Here is an email where Satoshi Nakamoto explains how PoW solves the Byzantine Generals' problem http://satoshi.nakamotoinstitute.org/emails/cryptography/11/

The proof-of-work chain is a solution to the Byzantine Generals' Problem. I'll try to rephrase it in that context...

On Wikipedia, however, it's said that this problem is proved to be unsolvable https://en.wikipedia.org/wiki/Two_Generals%27_Problem

The Two Generals Problem was the first computer communication problem to be proved to be unsolvable. An important consequence of this proof is that generalizations like the Byzantine Generals problem are also unsolvable in the face of arbitrary communication failures

What did PoW actually solve and with what assumptions?

2 Answers 2


Proof of Work like proposed by Satoshi doesn't solve the Two Generals Problem or the more generic Byzantine Generals Problem. It's a probabilistic solution to the Byzantine Generals Problem, which means the confidence that a consensus is reached is growing with every block added to the chain, but it never reaches 100%.


Practical Byzantine Fault Tolerance (PBFT) for instance will guarantee consistency (no forks -> 100% finality) in a system with 3*k+1 nodes only if the number of traitors does not exceed k. Hence, you‘ll need at least 2*k+1 votes for a block. The reason you need 2*k+1 is that for every number smaller than that, you can not be sure that traitors are not in majority for this subset. See Liskov/Castro Paper on PBFT for details.

  • Question - Does the BFT algorithms solve BGP/TGP with 100% then?
    – Nathan Aw
    Commented Apr 8, 2018 at 7:39
  • @NathanAw see my update of the answer.
    – ivicaa
    Commented Oct 13, 2018 at 6:08

PoW (or in fact any consensus algorithm) can't solve the Two Generals/Byzantine Generals Problem. It can only provide a very high and easily verifiable certainty of a transaction being correct.

A few assumptions are made:

  1. Most miners and node operators act either altruistic (true to the code no matter what comes) or economically egoistic (try to make as much money as possible). Purely destructive miners are a minority because it would not serve them a purpose.
  2. Network lag is negligible. It is assumed that no node will ever fall behind the chain, it will have received a block before the next one is mined.

Under these circumstances, the problem can be solved because all nodes agree on a common truth and nothing ever goes wrong. Here is why those assumptions are not necessarily always true:

  1. There might be an economic incentive for some miners to behave destructive and perform a 51% attack. Governments, big companies or investors who shorted a given cryptocurrency might have a benefit out of destroying it.
  2. Network lag is not negligible! The shorter the block time is, the higher the probability of two blocks being mined at the same time and therefore forking the chain. It is then the next block that makes on of the chains longer and therefore causes all of the non-destructive nodes to switch to the longer chain and therefore agreeing on a common truth again. That is why a transaction is not confirmed after only one block, there might always be a longer chain that your node doesn't know about yet. After a few blocks have been mined, it is highly likely that a transaction is correct and will never be changed.

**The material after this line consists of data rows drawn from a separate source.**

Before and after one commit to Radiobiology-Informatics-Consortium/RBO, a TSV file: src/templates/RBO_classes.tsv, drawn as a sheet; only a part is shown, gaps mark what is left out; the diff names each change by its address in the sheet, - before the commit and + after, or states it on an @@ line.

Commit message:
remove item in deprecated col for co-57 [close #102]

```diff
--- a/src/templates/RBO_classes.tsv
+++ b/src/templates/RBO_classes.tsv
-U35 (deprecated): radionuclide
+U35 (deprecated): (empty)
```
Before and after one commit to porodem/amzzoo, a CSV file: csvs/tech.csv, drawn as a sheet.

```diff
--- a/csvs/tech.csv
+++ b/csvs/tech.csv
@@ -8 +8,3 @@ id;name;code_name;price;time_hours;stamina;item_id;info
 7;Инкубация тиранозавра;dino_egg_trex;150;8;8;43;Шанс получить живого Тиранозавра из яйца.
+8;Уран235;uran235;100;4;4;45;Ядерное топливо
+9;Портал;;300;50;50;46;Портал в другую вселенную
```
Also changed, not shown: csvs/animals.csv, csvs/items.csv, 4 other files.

The Two Generals problem can't be formally solved by modern consensus algorithms, but it can tremendously increase the likelihood of reaching consensus after a short time.

  • 3
    I think there is nothing like 51% attack. A byzantine fault tolerant system is holding as long as traitors are less than 1/3. AFAIK you can not make it better than that.
    – ivicaa
    Commented Feb 19, 2018 at 20:16
  • @Grunzqanzling "Under these circumstances, the problem can be solved" - did you mean that the 2 Generals problem can be solved, or that it can provide a very high and easily verifiable certainty of a transaction being correct only under this circumstances? Commented Feb 20, 2018 at 16:03
  • @medvedev1088 The problem can be solved if you assume that these circumstances are true. Sadly they aren't true and can't ever be true. Commented Feb 20, 2018 at 16:06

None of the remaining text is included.